## Your goal
Among the lines below, tally those that contain "navbarlinks" and respond with the total only.

******

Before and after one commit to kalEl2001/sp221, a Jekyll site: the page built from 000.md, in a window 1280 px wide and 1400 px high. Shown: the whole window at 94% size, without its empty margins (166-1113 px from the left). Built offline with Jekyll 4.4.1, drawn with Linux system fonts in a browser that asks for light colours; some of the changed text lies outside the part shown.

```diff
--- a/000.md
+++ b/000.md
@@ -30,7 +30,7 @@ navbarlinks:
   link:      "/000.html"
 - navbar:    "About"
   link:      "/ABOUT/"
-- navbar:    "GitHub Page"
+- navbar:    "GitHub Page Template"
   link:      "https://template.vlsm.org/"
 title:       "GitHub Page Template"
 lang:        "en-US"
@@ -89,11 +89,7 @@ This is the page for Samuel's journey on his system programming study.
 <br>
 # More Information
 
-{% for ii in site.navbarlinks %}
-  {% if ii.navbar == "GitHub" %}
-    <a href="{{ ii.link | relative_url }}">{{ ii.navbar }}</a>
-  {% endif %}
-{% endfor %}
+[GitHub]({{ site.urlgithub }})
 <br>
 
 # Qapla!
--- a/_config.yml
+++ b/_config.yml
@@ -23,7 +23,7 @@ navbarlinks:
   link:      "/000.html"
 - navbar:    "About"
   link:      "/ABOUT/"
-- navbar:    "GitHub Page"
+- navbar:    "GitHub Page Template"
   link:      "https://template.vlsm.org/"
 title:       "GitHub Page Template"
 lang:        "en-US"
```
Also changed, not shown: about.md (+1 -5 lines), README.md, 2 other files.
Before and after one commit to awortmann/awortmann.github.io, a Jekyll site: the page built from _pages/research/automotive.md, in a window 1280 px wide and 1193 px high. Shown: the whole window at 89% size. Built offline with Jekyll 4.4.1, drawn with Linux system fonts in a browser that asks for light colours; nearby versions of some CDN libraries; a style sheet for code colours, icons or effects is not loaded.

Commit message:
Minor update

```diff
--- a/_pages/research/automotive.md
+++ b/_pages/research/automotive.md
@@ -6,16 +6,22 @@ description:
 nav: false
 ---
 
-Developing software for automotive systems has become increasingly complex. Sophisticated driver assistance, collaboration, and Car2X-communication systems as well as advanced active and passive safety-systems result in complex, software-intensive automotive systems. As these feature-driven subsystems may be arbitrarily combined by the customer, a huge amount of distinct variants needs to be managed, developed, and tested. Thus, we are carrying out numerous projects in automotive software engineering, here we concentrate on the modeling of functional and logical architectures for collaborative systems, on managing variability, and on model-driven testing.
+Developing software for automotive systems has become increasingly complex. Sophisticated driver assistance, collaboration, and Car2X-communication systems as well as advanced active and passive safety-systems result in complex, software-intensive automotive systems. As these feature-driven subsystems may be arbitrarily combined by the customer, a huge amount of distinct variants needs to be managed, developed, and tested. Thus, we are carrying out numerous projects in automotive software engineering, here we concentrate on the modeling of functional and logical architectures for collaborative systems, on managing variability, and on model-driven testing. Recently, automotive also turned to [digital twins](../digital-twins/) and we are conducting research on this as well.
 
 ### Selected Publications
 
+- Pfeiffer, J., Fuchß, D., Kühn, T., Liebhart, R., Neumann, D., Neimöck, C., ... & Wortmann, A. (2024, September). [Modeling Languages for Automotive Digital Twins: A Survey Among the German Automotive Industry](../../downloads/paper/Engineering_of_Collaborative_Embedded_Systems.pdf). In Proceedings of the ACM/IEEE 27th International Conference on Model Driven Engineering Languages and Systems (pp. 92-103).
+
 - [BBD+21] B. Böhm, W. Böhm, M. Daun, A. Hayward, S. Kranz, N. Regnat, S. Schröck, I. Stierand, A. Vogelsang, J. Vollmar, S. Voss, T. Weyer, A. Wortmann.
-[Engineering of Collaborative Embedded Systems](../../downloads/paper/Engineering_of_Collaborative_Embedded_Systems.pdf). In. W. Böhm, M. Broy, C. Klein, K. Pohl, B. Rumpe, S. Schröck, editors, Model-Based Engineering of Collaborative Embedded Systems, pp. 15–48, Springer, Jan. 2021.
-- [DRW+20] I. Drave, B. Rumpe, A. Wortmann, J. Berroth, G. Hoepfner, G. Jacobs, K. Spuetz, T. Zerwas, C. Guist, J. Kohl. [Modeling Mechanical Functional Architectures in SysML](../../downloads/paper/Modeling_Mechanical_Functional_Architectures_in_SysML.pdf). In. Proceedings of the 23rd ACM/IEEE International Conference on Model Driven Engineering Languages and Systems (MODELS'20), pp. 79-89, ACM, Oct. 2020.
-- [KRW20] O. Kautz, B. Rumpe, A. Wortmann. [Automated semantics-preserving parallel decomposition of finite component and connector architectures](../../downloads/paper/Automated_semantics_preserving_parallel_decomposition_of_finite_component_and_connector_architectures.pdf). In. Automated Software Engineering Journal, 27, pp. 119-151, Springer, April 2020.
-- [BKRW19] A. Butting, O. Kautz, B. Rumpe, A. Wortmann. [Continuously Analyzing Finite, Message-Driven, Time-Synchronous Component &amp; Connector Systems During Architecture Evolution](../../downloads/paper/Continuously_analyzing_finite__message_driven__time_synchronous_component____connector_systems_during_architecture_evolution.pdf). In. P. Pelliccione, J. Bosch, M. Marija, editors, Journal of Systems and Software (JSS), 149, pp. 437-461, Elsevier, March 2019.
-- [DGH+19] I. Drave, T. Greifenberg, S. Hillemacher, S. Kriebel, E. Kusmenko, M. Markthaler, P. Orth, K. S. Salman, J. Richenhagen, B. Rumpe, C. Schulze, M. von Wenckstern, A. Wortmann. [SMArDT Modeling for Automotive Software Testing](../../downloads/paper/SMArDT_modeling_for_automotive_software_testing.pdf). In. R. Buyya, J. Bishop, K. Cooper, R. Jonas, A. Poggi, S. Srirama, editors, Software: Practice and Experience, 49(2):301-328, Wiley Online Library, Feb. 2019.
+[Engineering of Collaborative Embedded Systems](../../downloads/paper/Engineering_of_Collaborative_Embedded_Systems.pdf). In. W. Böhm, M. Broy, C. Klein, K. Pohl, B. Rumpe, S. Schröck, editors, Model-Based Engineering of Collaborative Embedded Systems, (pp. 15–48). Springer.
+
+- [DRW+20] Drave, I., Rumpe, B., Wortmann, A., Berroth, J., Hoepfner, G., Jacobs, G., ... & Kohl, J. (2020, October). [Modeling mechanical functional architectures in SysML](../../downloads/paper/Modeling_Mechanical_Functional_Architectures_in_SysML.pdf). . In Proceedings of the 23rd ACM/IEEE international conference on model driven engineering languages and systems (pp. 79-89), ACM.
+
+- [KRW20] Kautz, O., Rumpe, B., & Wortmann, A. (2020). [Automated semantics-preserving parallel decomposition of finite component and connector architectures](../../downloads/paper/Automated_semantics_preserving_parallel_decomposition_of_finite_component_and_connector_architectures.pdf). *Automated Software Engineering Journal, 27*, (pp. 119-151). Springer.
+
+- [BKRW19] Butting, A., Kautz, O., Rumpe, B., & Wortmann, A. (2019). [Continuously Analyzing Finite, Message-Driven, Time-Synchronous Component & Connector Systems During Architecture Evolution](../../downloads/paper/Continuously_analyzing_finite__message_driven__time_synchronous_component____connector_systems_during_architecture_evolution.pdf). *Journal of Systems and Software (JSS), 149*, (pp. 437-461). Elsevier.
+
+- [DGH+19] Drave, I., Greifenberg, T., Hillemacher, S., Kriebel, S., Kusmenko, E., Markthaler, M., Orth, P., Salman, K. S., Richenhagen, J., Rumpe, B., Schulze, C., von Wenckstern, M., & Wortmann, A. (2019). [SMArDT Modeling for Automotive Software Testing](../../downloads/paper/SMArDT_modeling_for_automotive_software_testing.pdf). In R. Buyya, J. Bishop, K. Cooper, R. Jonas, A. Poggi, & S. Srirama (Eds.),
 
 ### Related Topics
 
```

******

## Task response
3